▸ **Required action**:
Check each line of the records below for the word "draft" and give the number of lines that have it, with nothing added.

Before-and-after change records:

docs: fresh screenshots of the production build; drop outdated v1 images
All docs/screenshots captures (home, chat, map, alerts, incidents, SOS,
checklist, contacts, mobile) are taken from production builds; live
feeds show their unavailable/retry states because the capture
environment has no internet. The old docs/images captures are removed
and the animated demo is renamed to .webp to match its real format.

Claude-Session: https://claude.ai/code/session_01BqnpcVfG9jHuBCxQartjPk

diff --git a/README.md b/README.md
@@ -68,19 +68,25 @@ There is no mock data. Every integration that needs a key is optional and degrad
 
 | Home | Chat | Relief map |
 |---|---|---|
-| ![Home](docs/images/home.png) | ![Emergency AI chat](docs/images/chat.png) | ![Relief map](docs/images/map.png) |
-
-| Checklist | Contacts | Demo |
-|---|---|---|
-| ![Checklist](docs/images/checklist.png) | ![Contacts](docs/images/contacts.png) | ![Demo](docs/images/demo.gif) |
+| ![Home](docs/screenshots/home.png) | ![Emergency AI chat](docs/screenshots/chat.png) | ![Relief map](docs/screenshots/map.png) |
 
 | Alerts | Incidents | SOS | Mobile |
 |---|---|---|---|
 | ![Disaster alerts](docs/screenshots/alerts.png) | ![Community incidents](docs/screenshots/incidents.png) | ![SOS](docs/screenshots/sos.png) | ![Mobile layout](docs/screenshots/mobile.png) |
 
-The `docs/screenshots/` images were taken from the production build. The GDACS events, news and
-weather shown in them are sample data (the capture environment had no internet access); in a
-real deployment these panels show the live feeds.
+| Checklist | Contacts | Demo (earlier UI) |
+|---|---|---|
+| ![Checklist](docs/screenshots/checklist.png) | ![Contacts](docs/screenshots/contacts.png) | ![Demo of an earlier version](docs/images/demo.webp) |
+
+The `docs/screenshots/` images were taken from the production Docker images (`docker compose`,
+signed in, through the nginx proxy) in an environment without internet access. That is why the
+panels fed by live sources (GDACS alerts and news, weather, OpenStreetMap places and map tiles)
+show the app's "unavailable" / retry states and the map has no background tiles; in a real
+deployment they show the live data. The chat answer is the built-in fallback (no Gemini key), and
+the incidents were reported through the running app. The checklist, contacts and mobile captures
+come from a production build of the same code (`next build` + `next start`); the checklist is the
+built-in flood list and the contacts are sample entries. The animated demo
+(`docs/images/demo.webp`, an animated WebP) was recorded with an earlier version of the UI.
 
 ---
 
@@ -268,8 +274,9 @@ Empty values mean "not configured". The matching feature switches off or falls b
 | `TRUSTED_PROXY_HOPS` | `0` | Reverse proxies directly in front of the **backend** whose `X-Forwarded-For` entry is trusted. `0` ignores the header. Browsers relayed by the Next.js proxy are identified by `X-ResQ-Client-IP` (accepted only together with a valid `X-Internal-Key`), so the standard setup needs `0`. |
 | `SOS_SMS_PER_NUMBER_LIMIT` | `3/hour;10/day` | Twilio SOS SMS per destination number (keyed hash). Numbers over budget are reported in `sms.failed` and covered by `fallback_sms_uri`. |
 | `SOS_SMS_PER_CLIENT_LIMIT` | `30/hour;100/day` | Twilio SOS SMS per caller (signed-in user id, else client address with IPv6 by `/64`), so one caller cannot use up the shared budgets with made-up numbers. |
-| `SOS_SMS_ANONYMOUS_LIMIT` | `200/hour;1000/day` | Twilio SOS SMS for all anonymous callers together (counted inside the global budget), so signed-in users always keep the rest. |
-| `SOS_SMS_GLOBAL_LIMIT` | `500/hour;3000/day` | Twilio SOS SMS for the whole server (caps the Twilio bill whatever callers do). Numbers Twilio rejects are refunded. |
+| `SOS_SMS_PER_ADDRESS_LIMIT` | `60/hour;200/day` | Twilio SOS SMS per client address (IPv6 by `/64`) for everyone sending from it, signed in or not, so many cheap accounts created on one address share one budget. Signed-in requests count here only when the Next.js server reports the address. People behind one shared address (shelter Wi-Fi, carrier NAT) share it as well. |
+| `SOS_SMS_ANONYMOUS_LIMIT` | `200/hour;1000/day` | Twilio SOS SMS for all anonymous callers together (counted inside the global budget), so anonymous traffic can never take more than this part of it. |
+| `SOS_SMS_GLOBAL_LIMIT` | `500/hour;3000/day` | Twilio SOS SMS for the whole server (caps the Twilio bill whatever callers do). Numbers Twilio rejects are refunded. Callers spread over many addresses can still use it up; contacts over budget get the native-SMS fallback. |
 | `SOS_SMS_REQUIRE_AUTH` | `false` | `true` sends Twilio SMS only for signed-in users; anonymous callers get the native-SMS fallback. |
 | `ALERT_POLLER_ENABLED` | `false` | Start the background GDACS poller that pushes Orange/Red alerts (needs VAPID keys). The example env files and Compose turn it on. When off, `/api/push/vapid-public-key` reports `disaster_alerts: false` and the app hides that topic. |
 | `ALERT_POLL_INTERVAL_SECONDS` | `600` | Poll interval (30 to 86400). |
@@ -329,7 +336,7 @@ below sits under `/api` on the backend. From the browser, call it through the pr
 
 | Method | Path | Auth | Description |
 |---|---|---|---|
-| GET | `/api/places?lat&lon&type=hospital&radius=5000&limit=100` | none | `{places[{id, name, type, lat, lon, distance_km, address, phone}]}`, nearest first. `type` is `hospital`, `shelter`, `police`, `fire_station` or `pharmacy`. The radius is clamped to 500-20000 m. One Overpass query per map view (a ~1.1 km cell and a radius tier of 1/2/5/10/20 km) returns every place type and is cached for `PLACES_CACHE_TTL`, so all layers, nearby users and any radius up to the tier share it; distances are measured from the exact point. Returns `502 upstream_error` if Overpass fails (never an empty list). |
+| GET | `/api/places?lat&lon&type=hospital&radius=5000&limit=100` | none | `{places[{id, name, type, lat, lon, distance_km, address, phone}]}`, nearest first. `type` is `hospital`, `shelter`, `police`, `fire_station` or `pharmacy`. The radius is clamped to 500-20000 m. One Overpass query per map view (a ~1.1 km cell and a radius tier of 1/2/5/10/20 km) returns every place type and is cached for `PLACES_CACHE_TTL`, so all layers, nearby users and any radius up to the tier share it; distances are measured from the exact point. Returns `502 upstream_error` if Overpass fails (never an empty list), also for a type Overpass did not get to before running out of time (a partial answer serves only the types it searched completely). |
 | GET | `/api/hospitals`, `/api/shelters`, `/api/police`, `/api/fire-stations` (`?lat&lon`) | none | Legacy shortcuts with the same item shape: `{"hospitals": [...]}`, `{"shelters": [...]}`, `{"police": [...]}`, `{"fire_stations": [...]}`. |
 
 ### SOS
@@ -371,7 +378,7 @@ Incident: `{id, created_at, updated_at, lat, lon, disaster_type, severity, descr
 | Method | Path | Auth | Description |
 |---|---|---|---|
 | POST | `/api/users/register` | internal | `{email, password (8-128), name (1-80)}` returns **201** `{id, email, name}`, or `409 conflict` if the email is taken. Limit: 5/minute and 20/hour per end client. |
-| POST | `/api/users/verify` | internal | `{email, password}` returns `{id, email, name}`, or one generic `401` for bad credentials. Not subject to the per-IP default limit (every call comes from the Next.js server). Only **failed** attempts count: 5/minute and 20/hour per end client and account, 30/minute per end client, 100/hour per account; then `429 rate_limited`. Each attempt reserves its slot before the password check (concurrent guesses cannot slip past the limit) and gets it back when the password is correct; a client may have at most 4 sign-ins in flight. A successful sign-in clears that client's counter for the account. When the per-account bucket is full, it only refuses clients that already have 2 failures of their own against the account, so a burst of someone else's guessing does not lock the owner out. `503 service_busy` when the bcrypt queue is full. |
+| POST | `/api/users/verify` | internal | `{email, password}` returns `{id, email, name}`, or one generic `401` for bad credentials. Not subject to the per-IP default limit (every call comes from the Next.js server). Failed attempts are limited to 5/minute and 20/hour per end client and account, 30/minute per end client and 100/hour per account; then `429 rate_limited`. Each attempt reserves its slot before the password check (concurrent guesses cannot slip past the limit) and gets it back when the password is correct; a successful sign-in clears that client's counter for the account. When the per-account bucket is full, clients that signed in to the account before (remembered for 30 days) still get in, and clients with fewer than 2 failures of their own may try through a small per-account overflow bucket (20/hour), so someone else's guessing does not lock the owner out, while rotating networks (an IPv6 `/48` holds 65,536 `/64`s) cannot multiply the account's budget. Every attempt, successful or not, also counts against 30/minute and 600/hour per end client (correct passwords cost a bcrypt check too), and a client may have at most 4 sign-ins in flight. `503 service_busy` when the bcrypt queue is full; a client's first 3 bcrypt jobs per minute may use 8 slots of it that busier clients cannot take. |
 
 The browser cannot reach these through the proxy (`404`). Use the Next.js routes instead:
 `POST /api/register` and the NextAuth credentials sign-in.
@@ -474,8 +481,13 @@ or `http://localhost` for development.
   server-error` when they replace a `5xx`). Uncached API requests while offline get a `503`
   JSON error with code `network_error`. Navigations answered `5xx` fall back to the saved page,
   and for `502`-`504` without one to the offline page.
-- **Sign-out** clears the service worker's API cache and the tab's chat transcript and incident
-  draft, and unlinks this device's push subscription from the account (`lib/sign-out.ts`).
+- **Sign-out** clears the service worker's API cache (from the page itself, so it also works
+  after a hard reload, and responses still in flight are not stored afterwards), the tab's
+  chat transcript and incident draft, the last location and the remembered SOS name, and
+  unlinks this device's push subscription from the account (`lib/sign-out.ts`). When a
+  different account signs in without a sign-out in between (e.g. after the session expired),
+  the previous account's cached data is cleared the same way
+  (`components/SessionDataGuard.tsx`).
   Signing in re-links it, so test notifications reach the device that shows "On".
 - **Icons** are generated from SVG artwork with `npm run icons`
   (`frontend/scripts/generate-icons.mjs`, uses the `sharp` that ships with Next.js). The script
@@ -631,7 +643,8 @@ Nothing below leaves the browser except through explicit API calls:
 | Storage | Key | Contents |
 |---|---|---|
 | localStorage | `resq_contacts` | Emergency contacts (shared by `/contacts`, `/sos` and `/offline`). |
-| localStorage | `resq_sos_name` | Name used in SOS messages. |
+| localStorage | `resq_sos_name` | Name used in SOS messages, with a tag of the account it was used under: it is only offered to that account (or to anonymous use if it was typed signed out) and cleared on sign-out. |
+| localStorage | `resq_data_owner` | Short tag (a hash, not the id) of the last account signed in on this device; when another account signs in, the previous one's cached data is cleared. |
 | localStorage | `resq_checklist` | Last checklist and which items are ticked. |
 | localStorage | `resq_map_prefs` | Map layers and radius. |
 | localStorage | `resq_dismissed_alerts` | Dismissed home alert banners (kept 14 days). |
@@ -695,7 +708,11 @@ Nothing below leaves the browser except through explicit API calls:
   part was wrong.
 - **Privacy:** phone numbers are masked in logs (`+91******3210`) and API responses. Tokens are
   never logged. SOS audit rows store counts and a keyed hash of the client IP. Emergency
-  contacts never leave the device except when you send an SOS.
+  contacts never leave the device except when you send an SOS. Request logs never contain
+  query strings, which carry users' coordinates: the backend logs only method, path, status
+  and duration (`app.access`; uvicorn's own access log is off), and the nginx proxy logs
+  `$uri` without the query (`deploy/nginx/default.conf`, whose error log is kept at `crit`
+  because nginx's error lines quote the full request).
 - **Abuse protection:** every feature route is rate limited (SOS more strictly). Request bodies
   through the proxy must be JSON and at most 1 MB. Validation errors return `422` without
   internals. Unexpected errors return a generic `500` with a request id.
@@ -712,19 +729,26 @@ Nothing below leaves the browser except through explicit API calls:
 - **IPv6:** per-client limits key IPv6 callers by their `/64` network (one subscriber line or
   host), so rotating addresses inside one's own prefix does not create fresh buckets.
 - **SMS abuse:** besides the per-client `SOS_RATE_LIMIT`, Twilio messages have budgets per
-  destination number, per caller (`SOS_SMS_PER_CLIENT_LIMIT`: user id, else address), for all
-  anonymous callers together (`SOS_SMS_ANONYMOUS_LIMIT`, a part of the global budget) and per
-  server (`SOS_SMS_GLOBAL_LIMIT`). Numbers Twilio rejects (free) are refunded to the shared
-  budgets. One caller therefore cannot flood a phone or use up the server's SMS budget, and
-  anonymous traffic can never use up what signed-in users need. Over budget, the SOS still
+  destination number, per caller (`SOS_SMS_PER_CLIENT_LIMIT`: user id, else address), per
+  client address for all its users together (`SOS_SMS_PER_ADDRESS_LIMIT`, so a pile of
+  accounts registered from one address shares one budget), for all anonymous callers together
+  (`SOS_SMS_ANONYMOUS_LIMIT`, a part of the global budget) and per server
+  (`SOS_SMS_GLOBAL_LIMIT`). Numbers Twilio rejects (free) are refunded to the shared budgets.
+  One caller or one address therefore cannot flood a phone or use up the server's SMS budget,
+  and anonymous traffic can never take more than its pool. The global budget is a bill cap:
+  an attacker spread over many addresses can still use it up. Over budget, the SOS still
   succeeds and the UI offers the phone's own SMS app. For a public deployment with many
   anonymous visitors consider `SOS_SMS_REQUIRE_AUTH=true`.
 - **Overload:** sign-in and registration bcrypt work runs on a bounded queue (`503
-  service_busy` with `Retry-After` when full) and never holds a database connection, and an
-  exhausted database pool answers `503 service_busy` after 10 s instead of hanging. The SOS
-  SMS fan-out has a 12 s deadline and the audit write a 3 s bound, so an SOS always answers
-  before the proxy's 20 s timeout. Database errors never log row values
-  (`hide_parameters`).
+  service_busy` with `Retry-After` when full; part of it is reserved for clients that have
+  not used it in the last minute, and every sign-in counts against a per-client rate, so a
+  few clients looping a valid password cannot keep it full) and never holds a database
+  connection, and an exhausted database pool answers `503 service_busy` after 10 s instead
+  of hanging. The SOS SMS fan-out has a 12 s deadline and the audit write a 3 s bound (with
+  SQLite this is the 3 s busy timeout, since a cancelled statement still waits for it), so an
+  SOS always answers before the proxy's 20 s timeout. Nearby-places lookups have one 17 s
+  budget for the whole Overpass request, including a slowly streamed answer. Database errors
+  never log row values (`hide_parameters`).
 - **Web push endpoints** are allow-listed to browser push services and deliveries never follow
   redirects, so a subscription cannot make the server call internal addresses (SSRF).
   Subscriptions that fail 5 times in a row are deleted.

▸ **Output of the task**:
2